_Description of the task_.
Every line below that contains the word "const" must be copied.

*** Opening of Material to process ***

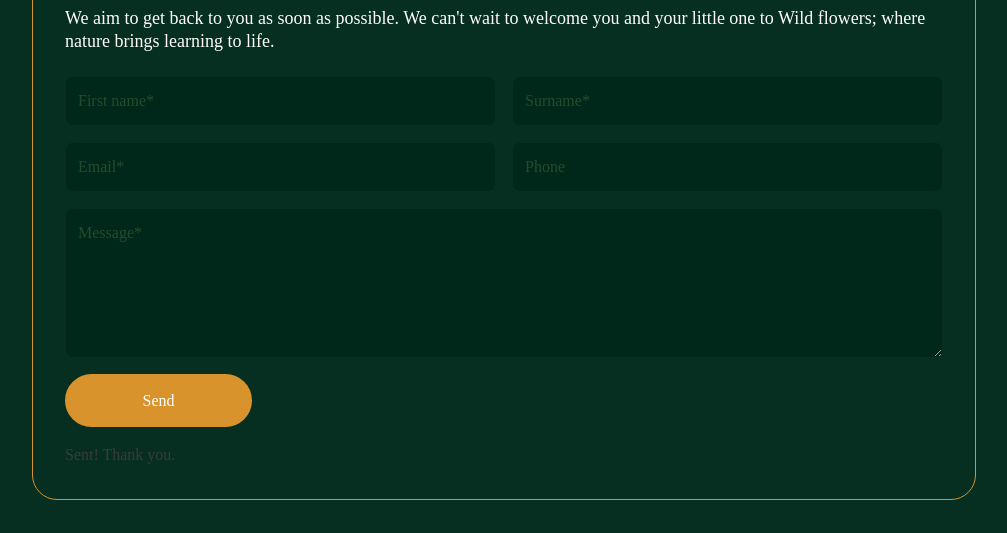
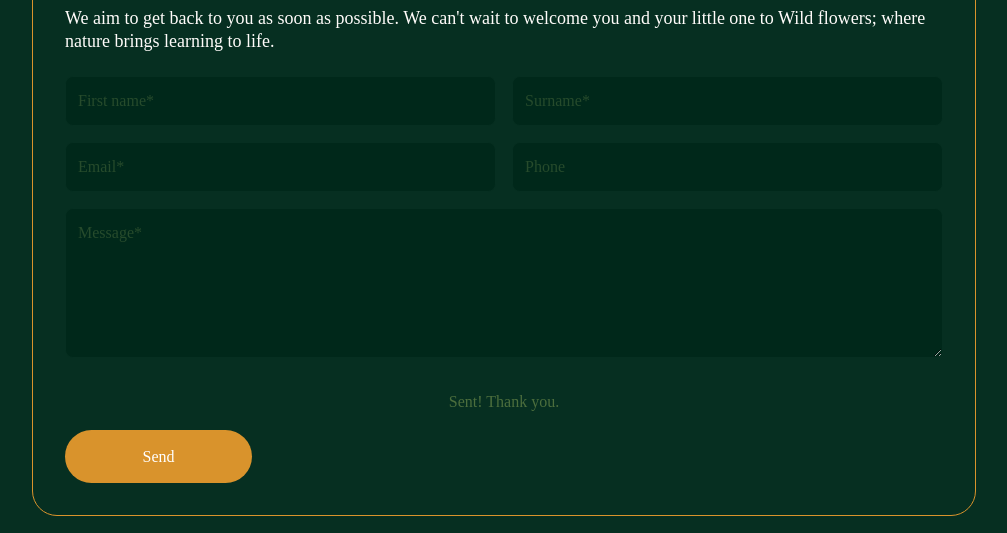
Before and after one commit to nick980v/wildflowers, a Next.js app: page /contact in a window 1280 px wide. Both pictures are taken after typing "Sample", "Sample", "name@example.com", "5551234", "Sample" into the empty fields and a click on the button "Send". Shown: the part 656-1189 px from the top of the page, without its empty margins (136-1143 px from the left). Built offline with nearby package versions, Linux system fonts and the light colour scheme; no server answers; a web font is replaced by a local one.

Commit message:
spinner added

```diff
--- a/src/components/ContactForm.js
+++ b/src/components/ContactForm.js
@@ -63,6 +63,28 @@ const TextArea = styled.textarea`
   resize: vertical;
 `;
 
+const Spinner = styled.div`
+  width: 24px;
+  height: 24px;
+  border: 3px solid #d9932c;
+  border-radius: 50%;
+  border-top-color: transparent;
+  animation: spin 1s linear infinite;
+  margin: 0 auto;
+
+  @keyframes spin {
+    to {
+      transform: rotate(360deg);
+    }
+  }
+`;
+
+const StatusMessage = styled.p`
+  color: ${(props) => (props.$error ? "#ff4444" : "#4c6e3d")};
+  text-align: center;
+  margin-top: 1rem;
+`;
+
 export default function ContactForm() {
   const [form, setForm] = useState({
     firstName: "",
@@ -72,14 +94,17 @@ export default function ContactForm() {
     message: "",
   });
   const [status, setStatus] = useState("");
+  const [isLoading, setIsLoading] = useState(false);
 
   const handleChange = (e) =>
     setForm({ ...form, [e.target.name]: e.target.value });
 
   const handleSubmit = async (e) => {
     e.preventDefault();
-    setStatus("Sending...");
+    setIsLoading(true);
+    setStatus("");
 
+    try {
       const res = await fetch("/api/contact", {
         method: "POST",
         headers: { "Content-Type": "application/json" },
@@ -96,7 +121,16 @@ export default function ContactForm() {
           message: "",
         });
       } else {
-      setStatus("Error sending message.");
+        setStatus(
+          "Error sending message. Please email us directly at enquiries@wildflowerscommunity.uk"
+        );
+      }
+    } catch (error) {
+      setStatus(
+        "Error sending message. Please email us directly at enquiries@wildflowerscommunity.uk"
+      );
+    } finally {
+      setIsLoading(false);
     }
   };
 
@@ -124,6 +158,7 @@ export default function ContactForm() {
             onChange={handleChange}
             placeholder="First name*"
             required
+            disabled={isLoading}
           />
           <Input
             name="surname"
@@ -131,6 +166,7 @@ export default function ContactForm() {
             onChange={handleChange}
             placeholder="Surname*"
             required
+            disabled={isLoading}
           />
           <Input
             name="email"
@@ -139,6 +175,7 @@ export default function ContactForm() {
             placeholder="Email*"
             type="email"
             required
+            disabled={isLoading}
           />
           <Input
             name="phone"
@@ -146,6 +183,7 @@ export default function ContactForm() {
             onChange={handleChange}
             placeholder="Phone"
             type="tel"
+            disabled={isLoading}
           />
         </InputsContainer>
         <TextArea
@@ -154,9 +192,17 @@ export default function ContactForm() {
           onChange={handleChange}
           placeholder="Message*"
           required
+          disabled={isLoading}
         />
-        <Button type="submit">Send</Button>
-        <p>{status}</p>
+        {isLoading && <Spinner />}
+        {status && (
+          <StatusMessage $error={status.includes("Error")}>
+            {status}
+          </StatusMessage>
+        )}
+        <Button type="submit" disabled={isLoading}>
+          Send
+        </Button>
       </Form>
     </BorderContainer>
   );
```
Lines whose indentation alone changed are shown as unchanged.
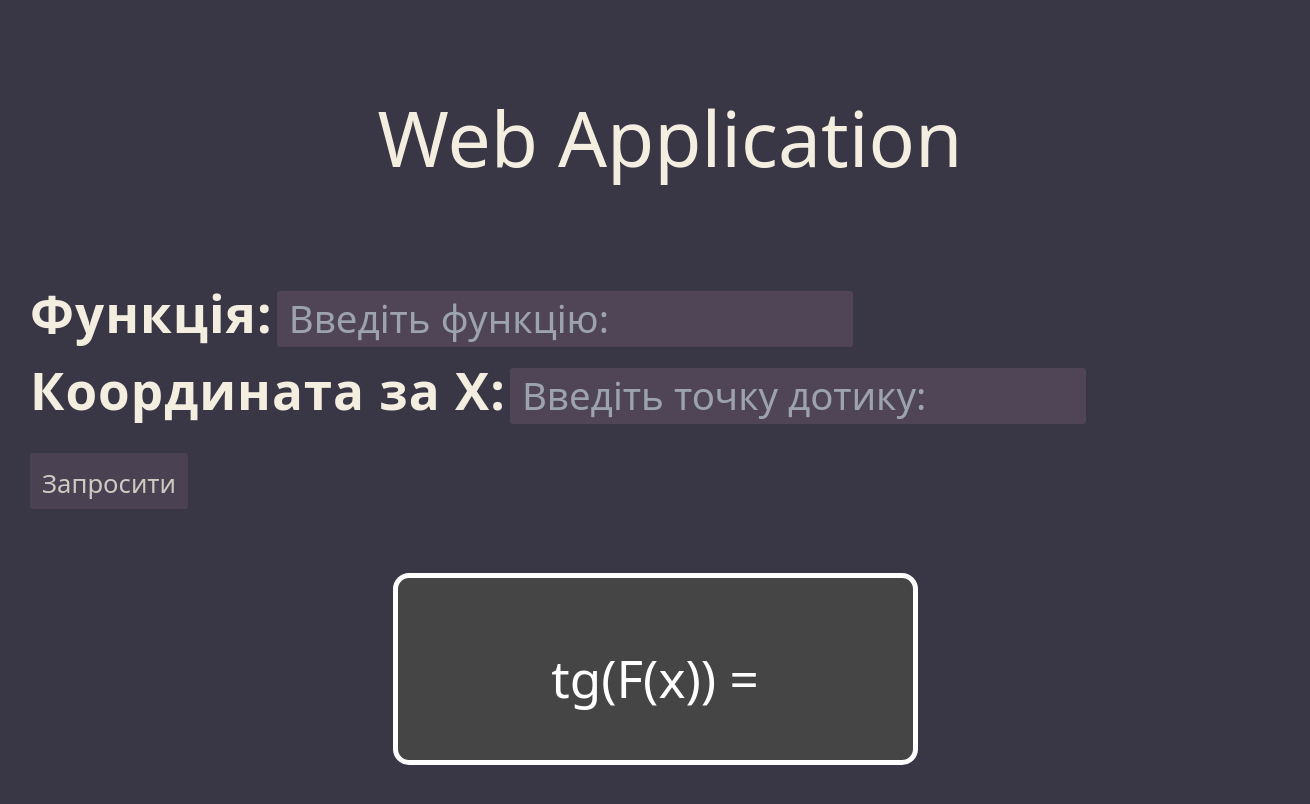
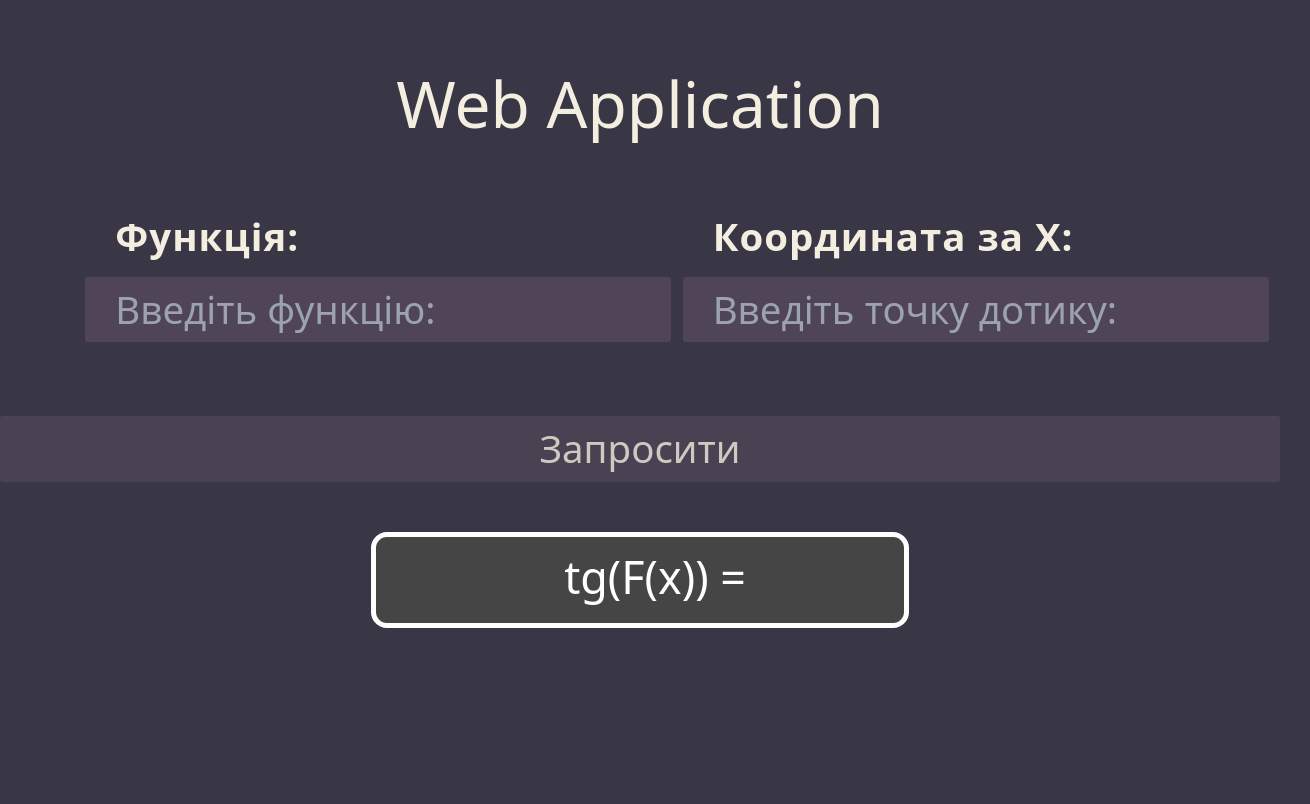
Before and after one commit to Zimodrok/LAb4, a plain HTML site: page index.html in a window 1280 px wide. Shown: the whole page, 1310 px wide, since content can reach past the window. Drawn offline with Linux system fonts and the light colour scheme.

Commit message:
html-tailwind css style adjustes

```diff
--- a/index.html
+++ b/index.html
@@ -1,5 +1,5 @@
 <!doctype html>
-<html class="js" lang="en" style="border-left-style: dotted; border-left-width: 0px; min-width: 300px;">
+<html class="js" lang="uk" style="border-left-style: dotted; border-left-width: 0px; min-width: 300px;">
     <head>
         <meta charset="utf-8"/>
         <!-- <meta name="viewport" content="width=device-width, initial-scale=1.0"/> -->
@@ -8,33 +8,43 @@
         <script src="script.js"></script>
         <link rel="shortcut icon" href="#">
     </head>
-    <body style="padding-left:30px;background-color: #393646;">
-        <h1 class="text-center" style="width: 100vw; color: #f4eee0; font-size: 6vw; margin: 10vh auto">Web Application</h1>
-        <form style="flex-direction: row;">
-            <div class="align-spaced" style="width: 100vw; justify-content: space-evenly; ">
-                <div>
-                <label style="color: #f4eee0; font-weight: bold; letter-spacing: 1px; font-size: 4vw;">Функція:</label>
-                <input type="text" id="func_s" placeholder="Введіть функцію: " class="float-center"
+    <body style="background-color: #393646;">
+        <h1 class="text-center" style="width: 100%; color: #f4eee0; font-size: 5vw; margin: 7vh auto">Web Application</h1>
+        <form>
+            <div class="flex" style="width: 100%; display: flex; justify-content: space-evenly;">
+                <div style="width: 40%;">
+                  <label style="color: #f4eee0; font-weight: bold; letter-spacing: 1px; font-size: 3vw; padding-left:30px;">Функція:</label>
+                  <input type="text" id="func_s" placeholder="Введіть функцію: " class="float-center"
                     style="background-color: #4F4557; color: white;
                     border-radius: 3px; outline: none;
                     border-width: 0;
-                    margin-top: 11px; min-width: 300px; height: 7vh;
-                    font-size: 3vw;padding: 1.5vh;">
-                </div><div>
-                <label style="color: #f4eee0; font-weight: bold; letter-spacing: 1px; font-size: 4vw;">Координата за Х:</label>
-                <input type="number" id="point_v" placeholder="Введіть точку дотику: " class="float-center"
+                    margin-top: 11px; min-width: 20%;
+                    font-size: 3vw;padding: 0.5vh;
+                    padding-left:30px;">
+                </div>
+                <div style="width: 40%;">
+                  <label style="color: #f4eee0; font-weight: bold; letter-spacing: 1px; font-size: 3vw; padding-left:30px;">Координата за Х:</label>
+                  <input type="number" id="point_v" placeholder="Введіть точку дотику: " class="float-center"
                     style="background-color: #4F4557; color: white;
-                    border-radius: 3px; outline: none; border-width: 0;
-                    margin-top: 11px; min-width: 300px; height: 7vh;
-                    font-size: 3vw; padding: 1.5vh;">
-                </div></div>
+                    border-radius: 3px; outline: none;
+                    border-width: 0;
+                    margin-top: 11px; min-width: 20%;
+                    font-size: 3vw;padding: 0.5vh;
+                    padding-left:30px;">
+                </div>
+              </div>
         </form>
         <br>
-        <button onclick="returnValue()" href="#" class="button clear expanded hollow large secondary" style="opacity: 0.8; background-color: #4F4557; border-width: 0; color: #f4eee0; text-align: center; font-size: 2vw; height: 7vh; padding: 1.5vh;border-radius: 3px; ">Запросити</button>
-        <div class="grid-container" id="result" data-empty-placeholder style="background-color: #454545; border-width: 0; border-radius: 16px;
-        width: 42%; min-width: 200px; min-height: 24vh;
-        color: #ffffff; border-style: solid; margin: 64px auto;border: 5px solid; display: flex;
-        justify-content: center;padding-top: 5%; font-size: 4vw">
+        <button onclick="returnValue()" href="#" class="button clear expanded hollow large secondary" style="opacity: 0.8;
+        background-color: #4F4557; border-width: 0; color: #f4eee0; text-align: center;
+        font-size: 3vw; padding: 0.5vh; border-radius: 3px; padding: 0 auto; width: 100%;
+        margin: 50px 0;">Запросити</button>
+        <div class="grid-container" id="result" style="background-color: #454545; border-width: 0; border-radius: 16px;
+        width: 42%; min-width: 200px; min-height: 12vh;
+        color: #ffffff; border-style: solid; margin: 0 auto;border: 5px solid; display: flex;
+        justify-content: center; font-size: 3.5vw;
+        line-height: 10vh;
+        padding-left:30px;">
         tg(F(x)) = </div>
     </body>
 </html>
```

*** Close of Material to process ***

_Written response_.
@@ -63,6 +63,28 @@ const TextArea = styled.textarea`
+const Spinner = styled.div`
+const StatusMessage = styled.p`
   const [form, setForm] = useState({
   const [status, setStatus] = useState("");
+  const [isLoading, setIsLoading] = useState(false);
   const handleChange = (e) =>
   const handleSubmit = async (e) => {
       const res = await fetch("/api/contact", {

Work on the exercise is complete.